Pigino
Structural biology

Pigino Group

Cells need to be able to sense different types of signals, such as chemical and mechanical signals, from the extracellular environment to properly function. Most eukaryotic cells perform these functions through a specialized hair-like organelle, the cilium, that extends from the cell body as a sort of antenna. The signaling and sensory functions of cilia are fundamental already during the early stages of embryo development, when cilia coordinate the establishment of the internal left/right asymmetry typical of the vertebrate body. Later, cilia continue to be required for the correct development and function of specific tissues and organs, such as brain, heart, kidney, liver, and pancreas. Sensory cilia eventually allow us to sense the environment that surrounds us, for instance we see through the connecting cilium of photoreceptors in our retina, we smell through the sensory cilia at the tip of our olfactory neurons, and we hear thanks to the kinocilium of our sensory hair cells. Motile cilia, which themselves have sensory functions, also work as propeller-like extensions that allow us to breath, because they keep our lungs clean, to reproduce, because they propel sperm cells, and even to properly reason, because they contribute to the flow of cerebrospinal fluid in our brain ventricles. Not surprisingly, defects in the assembly and function of these tiny organelles result in devastating pathologies, which are collectively known as ciliopathies. Thus, proper function of cilia is fundamental for human health.

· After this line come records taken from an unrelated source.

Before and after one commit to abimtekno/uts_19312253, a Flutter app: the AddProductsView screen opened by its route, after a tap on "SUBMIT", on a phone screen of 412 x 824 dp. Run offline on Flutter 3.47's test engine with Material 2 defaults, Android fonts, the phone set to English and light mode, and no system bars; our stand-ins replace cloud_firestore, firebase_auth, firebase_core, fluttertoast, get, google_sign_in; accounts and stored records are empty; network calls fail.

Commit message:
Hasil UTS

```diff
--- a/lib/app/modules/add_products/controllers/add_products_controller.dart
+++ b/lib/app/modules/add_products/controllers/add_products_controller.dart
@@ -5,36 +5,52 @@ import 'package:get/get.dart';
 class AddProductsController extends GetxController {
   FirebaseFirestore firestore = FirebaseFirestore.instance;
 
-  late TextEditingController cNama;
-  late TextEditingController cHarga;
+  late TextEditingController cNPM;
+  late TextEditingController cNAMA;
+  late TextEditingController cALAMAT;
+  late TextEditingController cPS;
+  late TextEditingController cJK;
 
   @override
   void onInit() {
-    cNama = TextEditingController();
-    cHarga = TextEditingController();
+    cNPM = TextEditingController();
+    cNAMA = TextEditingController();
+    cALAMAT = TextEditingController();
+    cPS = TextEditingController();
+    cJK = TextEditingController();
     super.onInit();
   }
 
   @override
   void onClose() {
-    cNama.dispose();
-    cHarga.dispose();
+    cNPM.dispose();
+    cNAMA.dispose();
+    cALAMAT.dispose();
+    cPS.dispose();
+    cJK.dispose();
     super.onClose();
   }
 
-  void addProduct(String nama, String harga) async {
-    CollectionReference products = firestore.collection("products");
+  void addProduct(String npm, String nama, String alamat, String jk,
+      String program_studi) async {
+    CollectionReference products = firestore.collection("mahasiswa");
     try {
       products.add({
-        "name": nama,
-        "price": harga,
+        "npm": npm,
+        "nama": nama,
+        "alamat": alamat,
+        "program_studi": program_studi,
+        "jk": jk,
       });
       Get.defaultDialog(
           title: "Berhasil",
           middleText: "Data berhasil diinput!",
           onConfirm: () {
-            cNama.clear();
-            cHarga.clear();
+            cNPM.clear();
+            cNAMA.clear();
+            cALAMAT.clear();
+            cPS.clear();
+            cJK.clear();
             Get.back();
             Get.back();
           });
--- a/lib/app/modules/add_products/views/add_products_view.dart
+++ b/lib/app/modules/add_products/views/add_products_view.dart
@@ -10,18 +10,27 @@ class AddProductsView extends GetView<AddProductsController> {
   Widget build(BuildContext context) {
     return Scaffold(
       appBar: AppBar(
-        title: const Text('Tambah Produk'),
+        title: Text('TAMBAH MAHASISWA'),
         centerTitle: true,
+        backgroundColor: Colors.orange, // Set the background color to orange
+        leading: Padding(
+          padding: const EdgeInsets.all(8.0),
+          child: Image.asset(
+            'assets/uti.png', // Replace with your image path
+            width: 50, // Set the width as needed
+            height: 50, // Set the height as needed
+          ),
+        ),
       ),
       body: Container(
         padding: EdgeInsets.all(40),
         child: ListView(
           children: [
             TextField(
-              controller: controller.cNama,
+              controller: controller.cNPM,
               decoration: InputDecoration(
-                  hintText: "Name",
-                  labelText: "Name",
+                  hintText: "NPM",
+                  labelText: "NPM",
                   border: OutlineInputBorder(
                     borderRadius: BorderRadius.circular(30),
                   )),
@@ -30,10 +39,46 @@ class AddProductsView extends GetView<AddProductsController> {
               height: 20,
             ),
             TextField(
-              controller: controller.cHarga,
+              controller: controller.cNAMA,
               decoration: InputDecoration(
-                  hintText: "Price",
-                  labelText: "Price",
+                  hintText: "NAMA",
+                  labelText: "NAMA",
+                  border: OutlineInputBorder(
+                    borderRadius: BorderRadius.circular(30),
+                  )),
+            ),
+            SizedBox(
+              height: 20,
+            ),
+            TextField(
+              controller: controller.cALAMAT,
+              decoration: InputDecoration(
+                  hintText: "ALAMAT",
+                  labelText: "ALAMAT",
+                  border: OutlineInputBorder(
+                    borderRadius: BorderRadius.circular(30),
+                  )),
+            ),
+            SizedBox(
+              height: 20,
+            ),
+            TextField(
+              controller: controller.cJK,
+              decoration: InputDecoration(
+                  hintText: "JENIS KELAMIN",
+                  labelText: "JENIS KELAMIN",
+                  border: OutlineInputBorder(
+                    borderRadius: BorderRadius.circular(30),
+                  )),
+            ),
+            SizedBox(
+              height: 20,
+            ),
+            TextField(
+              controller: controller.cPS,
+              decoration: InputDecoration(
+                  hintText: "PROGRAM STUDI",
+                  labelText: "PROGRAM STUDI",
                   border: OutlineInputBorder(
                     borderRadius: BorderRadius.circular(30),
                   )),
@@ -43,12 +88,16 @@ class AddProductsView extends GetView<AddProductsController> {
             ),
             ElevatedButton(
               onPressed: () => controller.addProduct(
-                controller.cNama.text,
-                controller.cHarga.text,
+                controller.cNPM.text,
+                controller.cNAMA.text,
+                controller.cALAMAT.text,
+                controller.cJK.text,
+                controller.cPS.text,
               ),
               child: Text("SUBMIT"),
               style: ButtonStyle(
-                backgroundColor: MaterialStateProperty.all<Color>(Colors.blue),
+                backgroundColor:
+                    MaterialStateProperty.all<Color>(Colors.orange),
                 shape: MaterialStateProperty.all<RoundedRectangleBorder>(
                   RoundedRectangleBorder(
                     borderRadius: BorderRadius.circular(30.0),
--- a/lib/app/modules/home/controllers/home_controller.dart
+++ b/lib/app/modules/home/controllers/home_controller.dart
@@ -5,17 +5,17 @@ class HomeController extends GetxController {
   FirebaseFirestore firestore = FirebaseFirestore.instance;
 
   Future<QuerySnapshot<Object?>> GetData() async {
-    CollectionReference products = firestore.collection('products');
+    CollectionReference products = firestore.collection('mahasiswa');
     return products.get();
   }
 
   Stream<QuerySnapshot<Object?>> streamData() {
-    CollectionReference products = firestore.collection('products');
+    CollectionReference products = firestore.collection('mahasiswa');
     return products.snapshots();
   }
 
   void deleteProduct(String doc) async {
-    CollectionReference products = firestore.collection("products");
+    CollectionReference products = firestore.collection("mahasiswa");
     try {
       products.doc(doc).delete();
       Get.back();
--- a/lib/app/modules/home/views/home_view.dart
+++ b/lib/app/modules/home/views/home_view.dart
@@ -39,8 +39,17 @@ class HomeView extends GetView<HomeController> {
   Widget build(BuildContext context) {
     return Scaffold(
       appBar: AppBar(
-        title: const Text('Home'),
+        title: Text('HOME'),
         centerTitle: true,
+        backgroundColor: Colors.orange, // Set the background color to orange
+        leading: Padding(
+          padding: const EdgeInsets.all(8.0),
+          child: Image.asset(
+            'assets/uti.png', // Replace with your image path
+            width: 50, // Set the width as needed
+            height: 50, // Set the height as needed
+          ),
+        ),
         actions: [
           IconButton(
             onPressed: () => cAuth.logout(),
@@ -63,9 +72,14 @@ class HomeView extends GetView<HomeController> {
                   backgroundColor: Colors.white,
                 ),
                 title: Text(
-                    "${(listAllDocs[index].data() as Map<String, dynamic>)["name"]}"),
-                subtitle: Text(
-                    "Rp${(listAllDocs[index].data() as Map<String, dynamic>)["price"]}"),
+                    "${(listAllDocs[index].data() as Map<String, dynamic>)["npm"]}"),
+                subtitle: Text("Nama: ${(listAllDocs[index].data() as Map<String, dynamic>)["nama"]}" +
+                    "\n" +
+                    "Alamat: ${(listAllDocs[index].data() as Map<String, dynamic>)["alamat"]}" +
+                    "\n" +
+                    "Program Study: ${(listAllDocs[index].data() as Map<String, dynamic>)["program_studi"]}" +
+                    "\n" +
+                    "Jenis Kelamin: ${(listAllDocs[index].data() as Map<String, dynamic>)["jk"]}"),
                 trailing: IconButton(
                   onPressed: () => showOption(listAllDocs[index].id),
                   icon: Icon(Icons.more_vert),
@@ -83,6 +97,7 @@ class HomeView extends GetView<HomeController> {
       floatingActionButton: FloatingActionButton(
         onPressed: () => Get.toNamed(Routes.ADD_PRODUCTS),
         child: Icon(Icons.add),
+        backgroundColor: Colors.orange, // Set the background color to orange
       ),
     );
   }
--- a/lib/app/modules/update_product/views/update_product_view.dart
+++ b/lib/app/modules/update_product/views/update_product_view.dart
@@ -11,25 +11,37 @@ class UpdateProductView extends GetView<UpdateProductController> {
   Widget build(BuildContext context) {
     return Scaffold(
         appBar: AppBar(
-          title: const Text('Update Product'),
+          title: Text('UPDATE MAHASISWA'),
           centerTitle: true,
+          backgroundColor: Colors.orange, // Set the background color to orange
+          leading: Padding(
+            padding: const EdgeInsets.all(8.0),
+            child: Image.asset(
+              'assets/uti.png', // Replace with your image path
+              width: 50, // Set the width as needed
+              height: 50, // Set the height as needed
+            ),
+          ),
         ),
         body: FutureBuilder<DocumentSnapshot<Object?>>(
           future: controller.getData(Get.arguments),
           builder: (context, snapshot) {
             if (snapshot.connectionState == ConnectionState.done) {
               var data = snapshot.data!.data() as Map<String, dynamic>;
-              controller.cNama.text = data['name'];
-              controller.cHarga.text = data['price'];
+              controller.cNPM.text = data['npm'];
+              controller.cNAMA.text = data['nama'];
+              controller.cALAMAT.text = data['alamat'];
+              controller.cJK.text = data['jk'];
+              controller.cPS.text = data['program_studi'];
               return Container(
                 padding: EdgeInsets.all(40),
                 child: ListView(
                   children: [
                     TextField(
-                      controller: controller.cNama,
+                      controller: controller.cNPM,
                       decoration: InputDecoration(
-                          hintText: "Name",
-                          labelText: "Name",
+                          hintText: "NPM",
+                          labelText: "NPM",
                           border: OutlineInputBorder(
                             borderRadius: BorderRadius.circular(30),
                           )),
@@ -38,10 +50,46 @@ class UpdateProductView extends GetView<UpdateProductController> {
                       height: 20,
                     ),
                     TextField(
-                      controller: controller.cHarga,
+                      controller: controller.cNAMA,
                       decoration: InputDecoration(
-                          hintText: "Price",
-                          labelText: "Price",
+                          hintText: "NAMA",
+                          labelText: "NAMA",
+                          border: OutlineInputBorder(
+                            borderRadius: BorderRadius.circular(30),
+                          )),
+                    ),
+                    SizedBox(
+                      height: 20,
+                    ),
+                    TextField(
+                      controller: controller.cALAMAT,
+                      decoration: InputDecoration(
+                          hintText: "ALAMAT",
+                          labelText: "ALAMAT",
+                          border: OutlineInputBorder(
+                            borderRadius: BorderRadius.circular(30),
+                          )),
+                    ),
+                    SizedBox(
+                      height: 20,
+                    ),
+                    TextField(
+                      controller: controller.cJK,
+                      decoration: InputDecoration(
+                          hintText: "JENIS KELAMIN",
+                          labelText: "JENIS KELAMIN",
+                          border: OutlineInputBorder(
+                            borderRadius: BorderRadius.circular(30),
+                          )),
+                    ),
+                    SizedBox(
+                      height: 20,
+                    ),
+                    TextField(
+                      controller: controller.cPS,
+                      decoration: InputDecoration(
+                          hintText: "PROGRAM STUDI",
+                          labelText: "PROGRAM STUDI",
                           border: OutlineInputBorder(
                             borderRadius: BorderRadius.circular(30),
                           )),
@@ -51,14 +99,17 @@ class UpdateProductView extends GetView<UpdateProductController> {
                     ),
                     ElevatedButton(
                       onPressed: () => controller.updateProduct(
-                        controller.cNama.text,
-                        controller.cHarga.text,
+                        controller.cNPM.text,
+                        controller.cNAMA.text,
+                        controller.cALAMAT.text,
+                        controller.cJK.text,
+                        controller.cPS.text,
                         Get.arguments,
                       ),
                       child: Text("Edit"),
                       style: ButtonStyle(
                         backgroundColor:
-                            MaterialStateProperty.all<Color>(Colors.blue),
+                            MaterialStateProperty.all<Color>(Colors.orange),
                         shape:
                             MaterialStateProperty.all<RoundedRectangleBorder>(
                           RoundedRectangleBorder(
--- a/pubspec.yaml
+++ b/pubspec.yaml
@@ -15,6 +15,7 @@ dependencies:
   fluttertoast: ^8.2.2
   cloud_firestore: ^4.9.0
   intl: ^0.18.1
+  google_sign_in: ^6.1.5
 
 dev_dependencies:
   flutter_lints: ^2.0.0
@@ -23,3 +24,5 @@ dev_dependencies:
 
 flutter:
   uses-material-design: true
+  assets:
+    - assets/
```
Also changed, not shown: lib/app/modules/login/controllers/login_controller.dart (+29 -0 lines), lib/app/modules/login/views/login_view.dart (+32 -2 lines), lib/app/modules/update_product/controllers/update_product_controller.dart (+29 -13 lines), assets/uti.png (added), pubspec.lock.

The Pigino Lab investigates the biology and the 3D molecular structure of ciliary components in their native cellular context and in isolation, to understand how they orchestrate cilia-specific functions. Our work positions itself right at the interface between structural biology and molecular cell biology. Hence, we combine the latest tools and methodologies from both fields, from cryo-electron tomography, over correlative light and fluorescence microscopy (CLEM), to in vitro reconstituted dynamic systems, genetics, biochemistry, image analysis methods, all the way to more classical cell biology.

Our ultimate goal is to understand the underlying molecular mechanisms of ciliary functions and dysfunctions, so that possible therapeutic strategies for ciliopathies can be developed.

 

ERC funded project (ERC-2018-COG N#819826 CiliaTubulinCode)
Self-organization of the cilium: the role of the tubulin code
Our current knowledge of the basic principles which lead to self-organization of cellular organelles is quite limited. Hence, our project aims at understanding the role of the tubulin code for self-organization of complex microtubule based cellular structures, with the focus on the structure of the cilium.

Group members

Publications

  • 04/2017 - Methods in Cell Biology

    Millisecond time resolution correlative light and electron microscopy for dynamic cellular processes

    Molecular motors propel cellular components at velocities up to microns per second with nanometer precision. Imaging techniques combining high temporal and spatial resolution are therefore indispensable to understand the cellular mechanics at the molecular level. For example, intraflagellar transport (IFT) trains constantly shuttle ciliary components between the base and tip of the eukaryotic cilium. 3-D […]

  • 05/2016 - Science

    Microtubule doublets are double-track railways for intraflagellar transport trains

    The cilium is a large macromolecular machine that is vital for motility, signaling, and sensing in most eukaryotic cells. Its conserved core structure, the axoneme, contains nine microtubule doublets, each comprising a full A-microtubule and an incomplete B-microtubule. However, thus far, the function of this doublet geometry has not been understood. We developed a time-resolved […]

  • 10/2015 - American Journal of Respiratory Cell and Molecular Biology

    DNAH11 Localization in the Proximal Region of Respiratory Cilia Defines Distinct Outer Dynein Arm Complexes

    Primary ciliary dyskinesia (PCD) is a recessively inherited disease that leads to chronic respiratory disorders owing to impaired mucociliary clearance. Conventional transmission electron microscopy (TEM) is a diagnostic standard to identify ultrastructural defects in respiratory cilia but is not useful in approximately 30% of PCD cases, which have normal ciliary ultrastructure. DNAH11 mutations are a common cause […]

  • 10/2015 - Journal of Structural Biology

    Three-dimensional mass density mapping of cellular ultrastructure by ptychographic X-ray nanotomography

    We demonstrate absolute quantitative mass density mapping in three dimensions of frozen-hydrated biological matter with an isotropic resolution of 180 nm. As model for a biological system we use Chlamydomonas cells in buffer solution confined in a microcapillary. We use ptychographic X-ray computed tomography to image the entire specimen, including the 18 μm-diameter capillary, thereby […]

  • 05/2015 - Optics Express

    Artifact characterization and reduction in scanning X-ray Zernike phase contrast microscopy

    Zernike phase contrast microscopy is a well-established method for imaging specimens with low absorption contrast. It has been successfully implemented in full-field microscopy using visible light and X-rays. In microscopy Cowley’s reciprocity principle connects scanning and full-field imaging. Even though the reciprocity in Zernike phase contrast has been discussed by several authors over the past […]